> **What you should do**
Where the word "gatesnotes" shows up in the entries below, please copy the whole line.

> **Data provided**
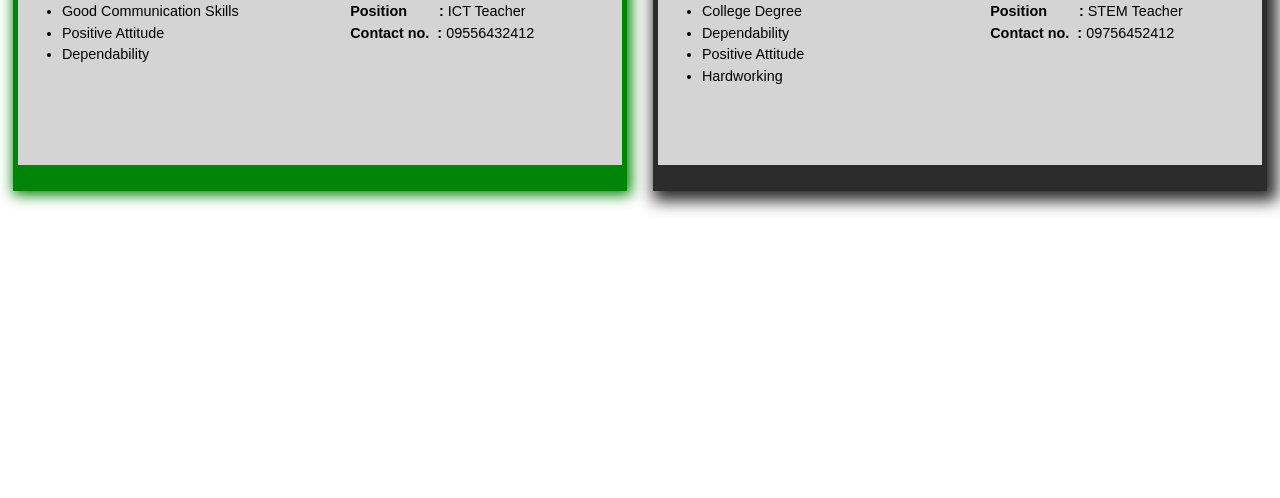
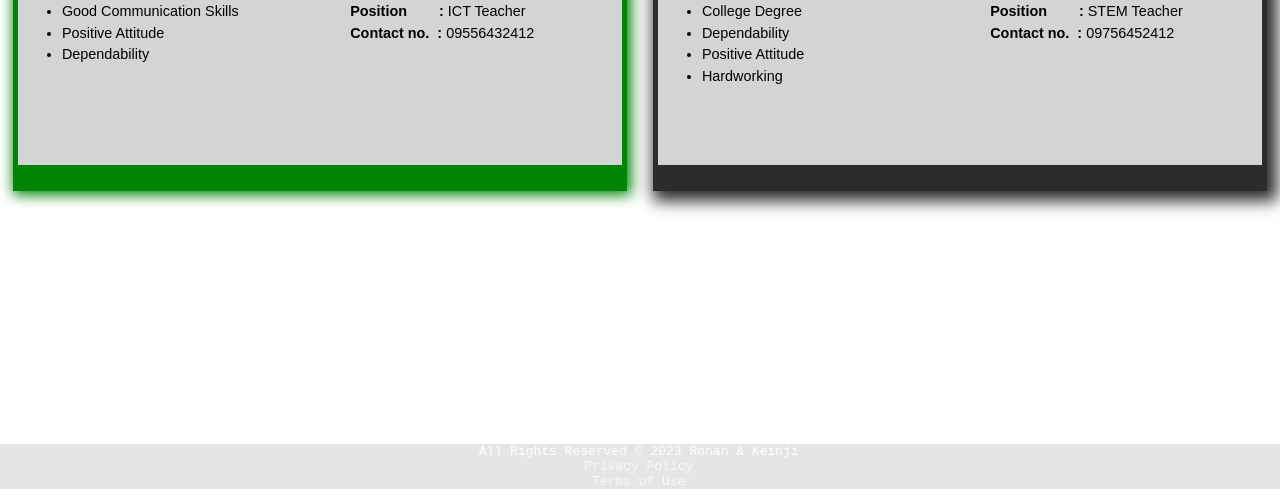
Before and after one commit to SuanKeinji/Index.github.io, a plain HTML site: page about.html in a window 1280 px wide. Shown: the part 702-1200 px from the top of the page. Drawn offline with Linux system fonts and the light colour scheme.

Commit message:
Update about.html

```diff
--- a/about.html
+++ b/about.html
@@ -148,6 +148,13 @@
         </div>
      </div>
     </div>
+    <div class="cc1">
+    <footer>
+          All Rights Reserved © 2023 Ronan & Keinji
+          <br><a href="https://www.gatesnotes.com/Privacy-policy" target="popup" onclick="window.open('https://www.gatesnotes.com/Privacy-policy','popup','width=700,height=700');return false;"> Privacy Policy </a>
+          <br><a href="https://www.gatesnotes.com/Terms-of-use" target="popup" onclick="window.open('https://www.gatesnotes.com/Terms-of-use','popup','width=700,height=700');return false;"> Terms of Use</a>
+      </footer>
+      </div>
 </body>
 
 </html>
```
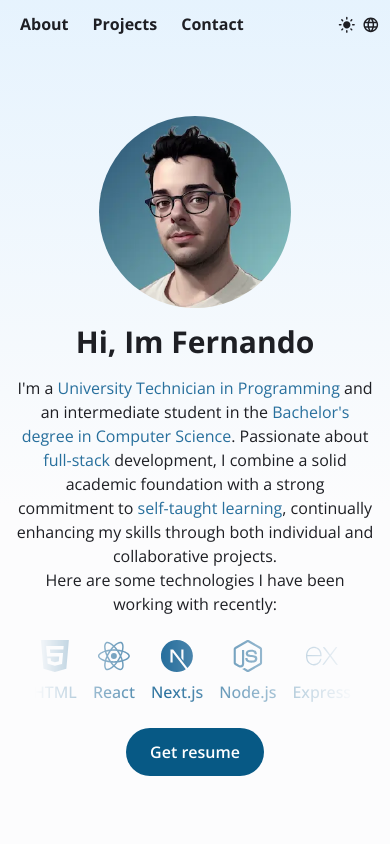
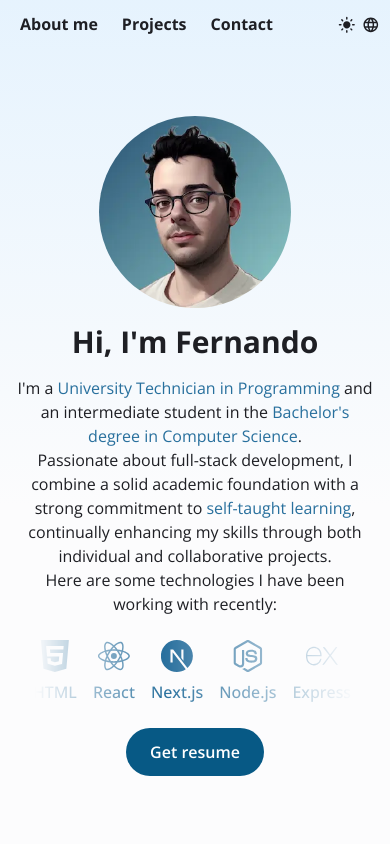
Before and after one commit to fernandobouchet/fernandobouchet.github.io, a Next.js app: page / in a window 390 px wide. Shown: the top 844 px of the page. Built offline with nearby package versions, Linux system fonts and the light colour scheme.

Commit message:
feat: add translations to components

```diff
--- a/app/globals.css
+++ b/app/globals.css
@@ -44,7 +44,7 @@ body {
 
 @layer components {
   .section-container {
-    @apply container max-w-4xl flex flex-col justify-center items-center h-[calc(100vh-3rem)] mt-12 scroll-mt-12 p-4;
+    @apply container md:max-w-5xl flex flex-col justify-center items-center h-[calc(100vh-3rem)] mt-12 scroll-mt-12 p-4;
   }
   .section-title {
     @apply text-2xl md:text-3xl font-bold;
--- a/components/about/about.tsx
+++ b/components/about/about.tsx
@@ -1,34 +1,35 @@
+"use client";
+
 import { SectionContainer } from "../ui/section-container";
 import { GetResumeButton } from "./get-resume-button";
 import { TechSlider } from "./tech-slider";
 import { Avatar } from "./avatar";
+import { useContext } from "react";
+import { LanguageContext } from "@/context/language-context";
 
 const About = () => {
+  const { texts } = useContext(LanguageContext);
+
   return (
     <SectionContainer sectionId="about">
       <Avatar />
-      <h1 className="text-3xl md:text-4xl font-bold py-4">Hi, Im Fernando</h1>
+      <h1 className="text-3xl md:text-4xl font-bold py-4">
+        {texts.about.hero}
+      </h1>
       <div className="flex flex-col text-center">
-        <p className="text-center">
-          I&apos;m a{" "}
-          <span className="text-secondary-foreground">
-            University Technician in Programming
-          </span>{" "}
-          and an intermediate student in the{" "}
-          <span className="text-secondary-foreground">
-            Bachelor&apos;s degree in Computer Science
-          </span>
-          . Passionate about{" "}
-          <span className="text-secondary-foreground">full-stack</span>{" "}
-          development, I combine a solid academic foundation with a strong
-          commitment to{" "}
-          <span className="text-secondary-foreground">
-            self-taught learning
-          </span>
-          , continually enhancing my skills through both individual and
-          collaborative projects.
+        <p>
+          {texts.about.p1}
+          <span className="text-secondary-foreground">{texts.about.span1}</span>
+          {texts.about.p2}
+          <span className="text-secondary-foreground">{texts.about.span2}</span>
+          {texts.about.p3}
         </p>
-        <p>Here are some technologies I have been working with recently:</p>
+        <p>
+          {texts.about.p4}
+          <span className="text-secondary-foreground">{texts.about.span3}</span>
+          {texts.about.p5}
+        </p>
+        <p> {texts.about.p6} </p>
       </div>
       <TechSlider />
       <div>
--- a/components/about/get-resume-button.tsx
+++ b/components/about/get-resume-button.tsx
@@ -1,15 +1,18 @@
+"use client";
+
+import { LanguageContext } from "@/context/language-context";
+import { useContext } from "react";
 import { MdOutlineArrowForward } from "react-icons/md";
 
 const GetResumeButton = () => {
+  const { texts } = useContext(LanguageContext);
   return (
     <a
-      href={
-        "https://drive.google.com/file/d/1U6ObryGK9yXwLtXGHUxjpji0cY1MPwar/view?usp=drive_link"
-      }
+      href={texts.about.resumeLink}
       target="_blank"
       className="group relative inline-flex h-12 items-center justify-center overflow-hidden rounded-full bg-primary px-6 text-primary-foreground font-semibold"
     >
-      <span>Get resume</span>
+      <span>{texts.about.resumeButton}</span>
       <div className="w-0 translate-x-[100%] pl-0 opacity-0 transition-all duration-200 group-hover:w-5 group-hover:translate-x-0 group-hover:pl-2 group-hover:opacity-100">
         <MdOutlineArrowForward className="h-5 w-5" />
       </div>
--- a/components/contact/contact.tsx
+++ b/components/contact/contact.tsx
@@ -1,20 +1,26 @@
+"use client";
+
+import { useContext } from "react";
 import { SectionContainer } from "../ui/section-container";
 import { ContactLinks } from "./contact-links";
+import { LanguageContext } from "@/context/language-context";
 
 const Contact = () => {
+  const { texts } = useContext(LanguageContext);
+
   return (
     <SectionContainer sectionId="contact">
-      <h2 className="section-title pt-4 pb-6">Contact</h2>
+      <h2 className="section-title pt-4 pb-6">{texts.contact.title}</h2>
       <div className="text-center">
-        <p>Thank you for your interest in getting in touch!</p>
+        <p>{texts.contact.p1}</p>
         <p>
-          The best way to contact me is through my email address:{" "}
+          {texts.contact.p2}:{" "}
           <a href="mailto:fernandobouchet@gmail.com" className="link-text">
             fernandobouchet@gmail.com
           </a>
-          .
+          ,
         </p>
-        <p>I will get back to you as soon as possible!</p>
+        <p>{texts.contact.p3}</p>
       </div>
       <ContactLinks />
     </SectionContainer>
--- a/components/header/nav-item.tsx
+++ b/components/header/nav-item.tsx
@@ -21,7 +21,7 @@ const NavItem = ({ title, link }: Props) => {
       href={href}
       onClick={handleOnClick}
       className={`py-1 px-2 rounded-full transition-all ${
-        activeSection === title.toLowerCase()
+        activeSection === link.toLowerCase()
           ? "bg-foreground text-background"
           : ""
       }`}
--- a/components/header/nav.tsx
+++ b/components/header/nav.tsx
@@ -1,16 +1,25 @@
+"use client";
+import { LanguageContext } from "@/context/language-context";
 import { LanguageToggle } from "../ui/language.toggle";
 import { ThemeToggle } from "../ui/theme-toggle";
 import { NavItem } from "./nav-item";
-
-const Links = ["About", "Projects", "Contact"];
+import { useContext } from "react";
 
 const Nav = () => {
+  const { texts } = useContext(LanguageContext);
+
+  const Links = [
+    { text: texts.navbar.about, href: "about" },
+    { text: texts.navbar.projects, href: "projects" },
+    { text: texts.navbar.contact, href: "contact" },
+  ];
+
   return (
     <nav className="w-full flex items-center">
       <ul className="flex items-center gap-2 md:gap-5 font-bold">
         {Links.map((item) => (
-          <li key={item}>
-            <NavItem title={item} link={item} />
+          <li key={item.href}>
+            <NavItem title={item.text} link={item.href} />
           </li>
         ))}
       </ul>
--- a/components/projects/card/project-card.tsx
+++ b/components/projects/card/project-card.tsx
@@ -1,3 +1,5 @@
+"use client";
+
 import {
   MorphingDialog,
   MorphingDialogTrigger,
@@ -11,6 +13,8 @@ import {
 } from "../../ui/morphing-dialog";
 import { MdOutlineAdd } from "react-icons/md";
 import { ProjectTechBadge } from "./project-tech-badge";
+import { useContext } from "react";
+import { LanguageContext } from "@/context/language-context";
 
 interface Props {
   project: {
@@ -26,6 +30,8 @@ interface Props {
 }
 
 const ProjectCard = ({ project }: Props) => {
+  const { language } = useContext(LanguageContext);
+
   return (
     <MorphingDialog
       transition={{
@@ -51,7 +57,7 @@ const ProjectCard = ({ project }: Props) => {
               {project.title}
             </MorphingDialogTitle>
             <MorphingDialogSubtitle className="text-zinc-700 dark:text-zinc-400 line-clamp-1">
-              {project.info_en}
+              {language === "EN" ? project.info_en : project.info_es}
             </MorphingDialogSubtitle>
           </div>
           <button
@@ -88,7 +94,7 @@ const ProjectCard = ({ project }: Props) => {
               }}
             >
               <p className="mt-2 text-zinc-700 dark:text-zinc-400">
-                {project.info_en}
+                {language === "EN" ? project.info_en : project.info_es}
               </p>
             </MorphingDialogDescription>
             <ProjectTechBadge techstack={project.techstack} />
--- a/components/projects/card/projects-container.tsx
+++ b/components/projects/card/projects-container.tsx
@@ -1,11 +1,14 @@
 "use client";
-import { useState } from "react";
+import { useContext, useState } from "react";
 import { ProjectsData } from "@/utils/projects-data";
 import { ProjectCard } from "./project-card";
 import { Button } from "@/components/ui/button";
 import { motion } from "motion/react";
+import { LanguageContext } from "@/context/language-context";
 
 const ProjectsContainer = () => {
+  const { texts } = useContext(LanguageContext);
+
   const sortedProjects = ProjectsData.sort((a, b) => b.id - a.id);
   const [currentProjectIndex, setCurrentProjectIndex] = useState(4);
   const [projects, setProjects] = useState(
@@ -36,7 +39,7 @@ const ProjectsContainer = () => {
       </div>
       {projects.length < sortedProjects.length && (
         <Button onClick={handleOnClick} className="md:w-1/4 mx-auto flex">
-          Show more
+          {texts.projects.button}
         </Button>
       )}
     </div>
--- a/components/projects/projects.tsx
+++ b/components/projects/projects.tsx
@@ -1,14 +1,18 @@
+"use client";
+import { LanguageContext } from "@/context/language-context";
 import { SectionContainer } from "../ui/section-container";
 import { ProjectsContainer } from "./card/projects-container";
+import { useContext } from "react";
 
 const Projects = () => {
+  const { texts } = useContext(LanguageContext);
+
   return (
     <SectionContainer sectionId="projects" className="h-full">
       <div className="flex flex-col items-center gap-4 pt-4 pb-6">
-        <h2 className="section-title">Projects</h2>
+        <h2 className="section-title">{texts.projects.title}</h2>
         <p>
-          These are some of the projects I have been working on, you can find
-          more on my{" "}
+          {texts.projects.p1}{" "}
           <a
             href="https://github.com/fernandobouchet"
             target="_blank"
--- a/locales/en.json
+++ b/locales/en.json
@@ -4,9 +4,9 @@
     "description": "Go to the about page"
   },
   "navbar": {
-    "about": "ABOUT ME",
-    "projects": "PROJECTS",
-    "contact": "CONTACT"
+    "about": "About me",
+    "projects": "Projects",
+    "contact": "Contact"
   },
   "about": {
     "hero": "Hi, I'm Fernando",
@@ -30,7 +30,7 @@
   "contact": {
     "title": "Contact",
     "p1": "Thank you for your interest in getting in touch!",
-    "p2": "The best way to contact me is through my email address:",
-    "p3": ", I will get back to you as soon as possible!"
+    "p2": "The best way to contact me is through my email address",
+    "p3": "I will get back to you as soon as possible!"
   }
 }
--- a/locales/es.json
+++ b/locales/es.json
@@ -4,9 +4,9 @@
     "description": "Go to the about page"
   },
   "navbar": {
-    "about": "SOBRE MÍ",
-    "projects": "PROYECTOS",
-    "contact": "CONTACTO"
+    "about": "Sobre mí",
+    "projects": "Proyectos",
+    "contact": "Contacto"
   },
   "about": {
     "hero": "Hola, soy Fernando",
@@ -30,7 +30,7 @@
   "contact": {
     "title": "Contacto",
     "p1": "Gracias por tu interés en ponerte en contacto!",
-    "p2": "La mejor manera de contactarme es a través de mi dirección de correo electrónico:",
-    "p3": ", intentaré responder a la brevedad!"
+    "p2": "La mejor manera de contactarme es a través de mi dirección de correo electrónico",
+    "p3": "intentaré responder a la brevedad!"
   }
 }
```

> **Answer below**
+          <br><a href="https://www.gatesnotes.com/Privacy-policy" target="popup" onclick="window.open('https://www.gatesnotes.com/Privacy-policy','popup','width=700,height=700');return false;"> Privacy Policy </a>
+          <br><a href="https://www.gatesnotes.com/Terms-of-use" target="popup" onclick="window.open('https://www.gatesnotes.com/Terms-of-use','popup','width=700,height=700');return false;"> Terms of Use</a>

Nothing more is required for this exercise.